*** Data section ***

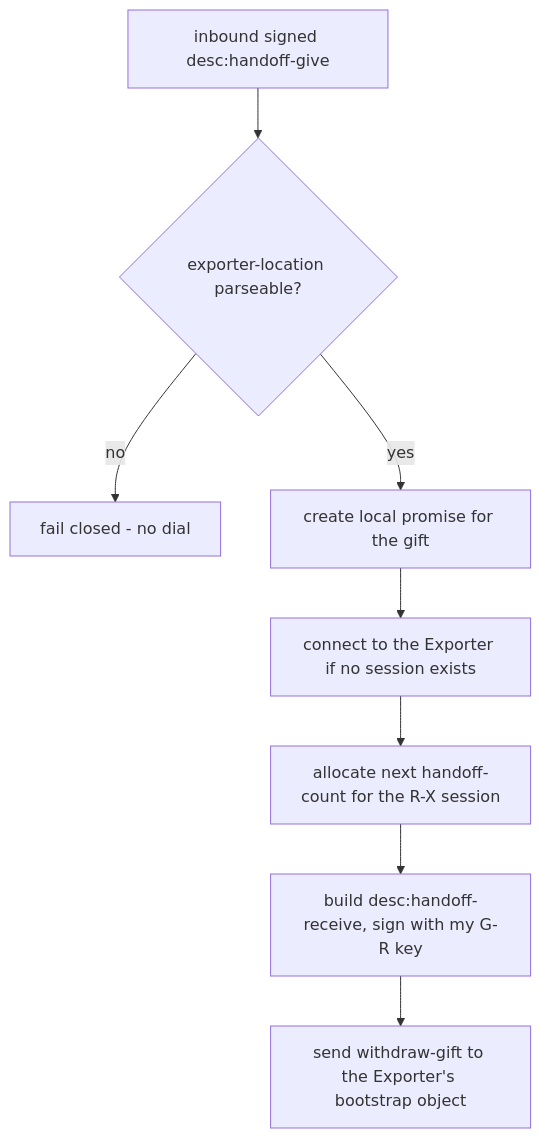
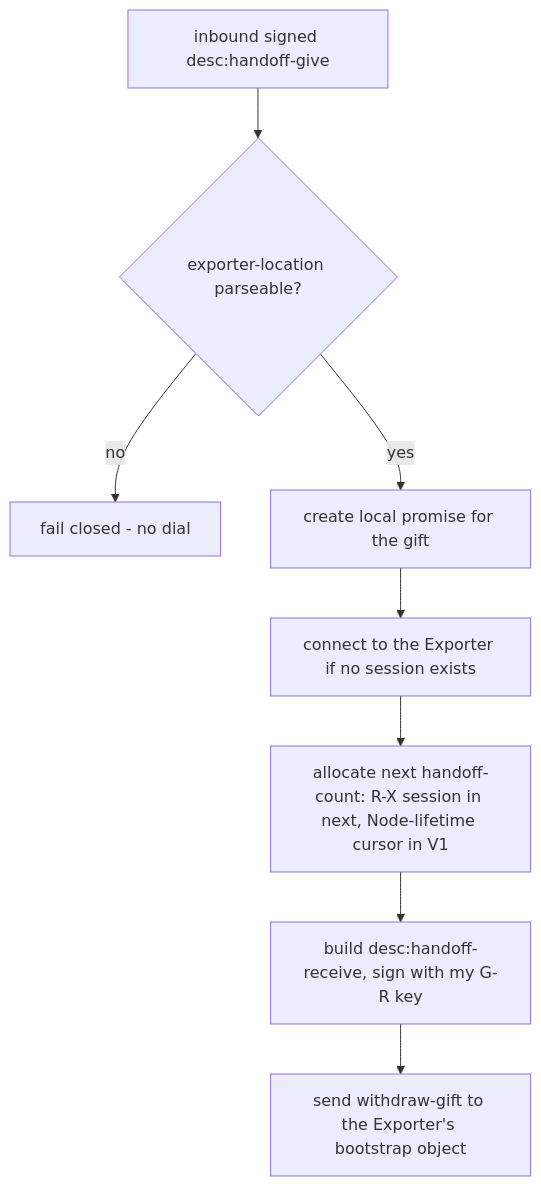
The fifth of 8 diagrams in docs/protocol-diagrams/06-handoffs.md (glowcap-org/glowcap), drawn with Mermaid before and after one commit. The commit also changed other lines of this file and 920 other files, not shown here.

````diff
--- a/docs/protocol-diagrams/06-handoffs.md
+++ b/docs/protocol-diagrams/06-handoffs.md
@@ -82,10 +81,10 @@
 ```mermaid
 flowchart TD
     IN["inbound signed desc:handoff-give"] --> LOC{"exporter-location parseable?"}
     LOC -->|no| REJ["fail closed - no dial"]
     LOC -->|yes| PR["create local promise for the gift"]
     PR --> CONN["connect to the Exporter if no session exists"]
-    CONN --> CNT["allocate next handoff-count for the R-X session"]
+    CONN --> CNT["allocate next handoff-count: R-X session in next, Node-lifetime cursor in V1"]
     CNT --> HR["build desc:handoff-receive, sign with my G-R key"]
     HR --> WD["send withdraw-gift to the Exporter's bootstrap object"]
 ```
````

*** End of Data section ***

- _Description of the task_:
None of the pictures should be copied, but every record above must be returned exactly.

- _Response for this exercise_:
The fifth of 8 diagrams in docs/protocol-diagrams/06-handoffs.md (glowcap-org/glowcap), drawn with Mermaid before and after one commit. The commit also changed other lines of this file and 920 other files, not shown here.

````diff
--- a/docs/protocol-diagrams/06-handoffs.md
+++ b/docs/protocol-diagrams/06-handoffs.md
@@ -82,10 +81,10 @@
 ```mermaid
 flowchart TD
     IN["inbound signed desc:handoff-give"] --> LOC{"exporter-location parseable?"}
     LOC -->|no| REJ["fail closed - no dial"]
     LOC -->|yes| PR["create local promise for the gift"]
     PR --> CONN["connect to the Exporter if no session exists"]
-    CONN --> CNT["allocate next handoff-count for the R-X session"]
+    CONN --> CNT["allocate next handoff-count: R-X session in next, Node-lifetime cursor in V1"]
     CNT --> HR["build desc:handoff-receive, sign with my G-R key"]
     HR --> WD["send withdraw-gift to the Exporter's bootstrap object"]
 ```
````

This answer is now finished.